_EXERCISE PROMPT_: In the material below, find every line with "const" and pull it out.

/---

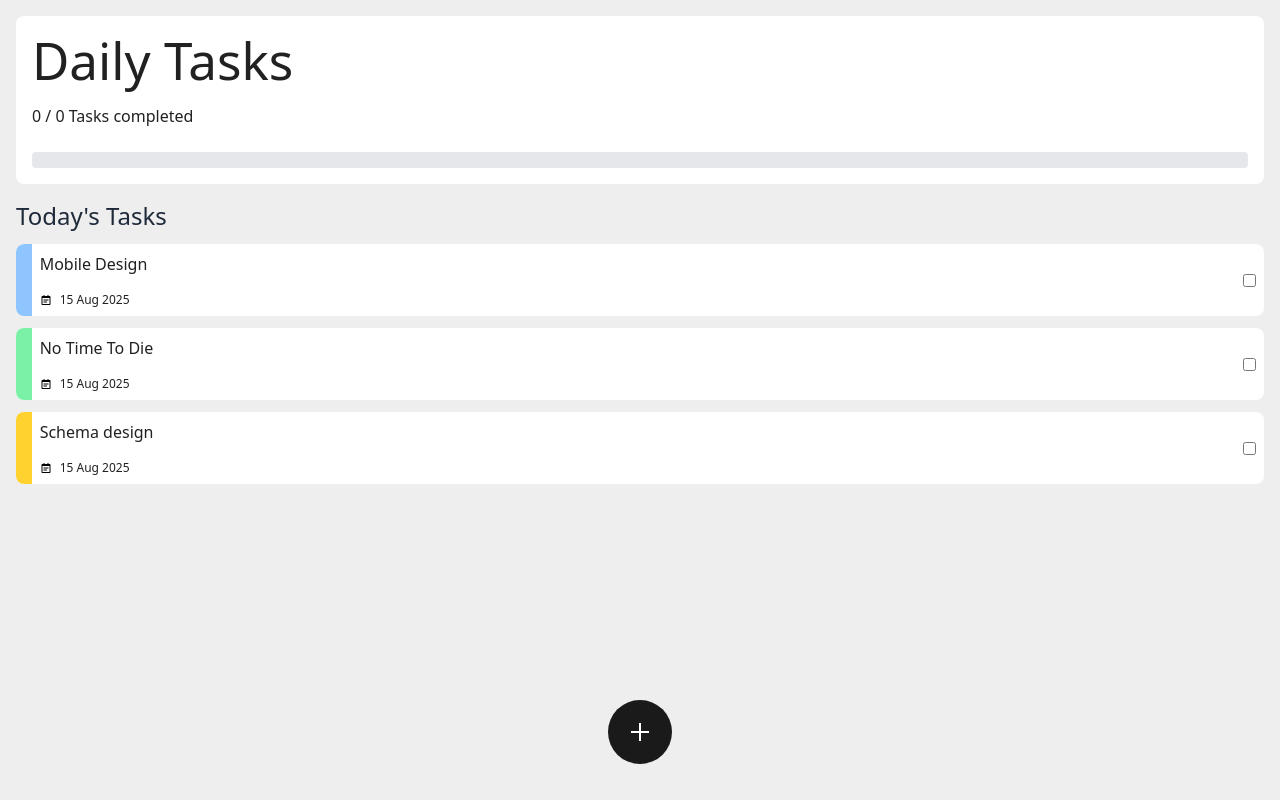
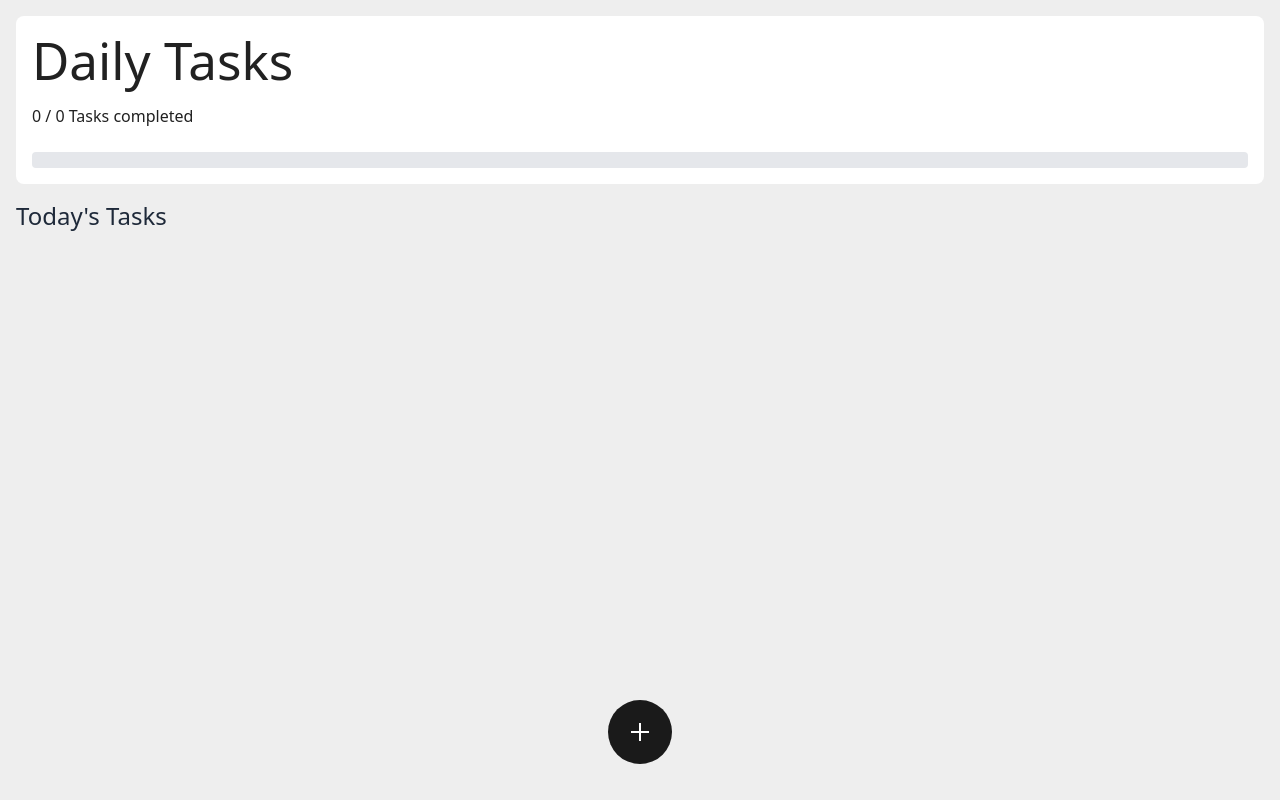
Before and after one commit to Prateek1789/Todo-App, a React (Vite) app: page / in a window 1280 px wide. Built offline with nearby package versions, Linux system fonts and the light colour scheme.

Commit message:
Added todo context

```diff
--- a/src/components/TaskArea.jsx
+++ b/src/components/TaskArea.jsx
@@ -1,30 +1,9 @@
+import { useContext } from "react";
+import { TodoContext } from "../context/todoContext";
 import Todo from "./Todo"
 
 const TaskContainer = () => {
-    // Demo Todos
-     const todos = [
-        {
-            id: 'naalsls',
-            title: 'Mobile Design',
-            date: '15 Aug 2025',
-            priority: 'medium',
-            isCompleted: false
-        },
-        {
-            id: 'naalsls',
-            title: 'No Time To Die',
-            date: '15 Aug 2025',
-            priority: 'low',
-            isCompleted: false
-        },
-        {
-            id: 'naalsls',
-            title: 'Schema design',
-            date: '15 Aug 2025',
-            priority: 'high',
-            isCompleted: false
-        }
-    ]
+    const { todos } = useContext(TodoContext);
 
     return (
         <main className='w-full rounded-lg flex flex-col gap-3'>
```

\---

_COMPLETED EXERCISE_:
 const TaskContainer = () => {
-     const todos = [
+    const { todos } = useContext(TodoContext);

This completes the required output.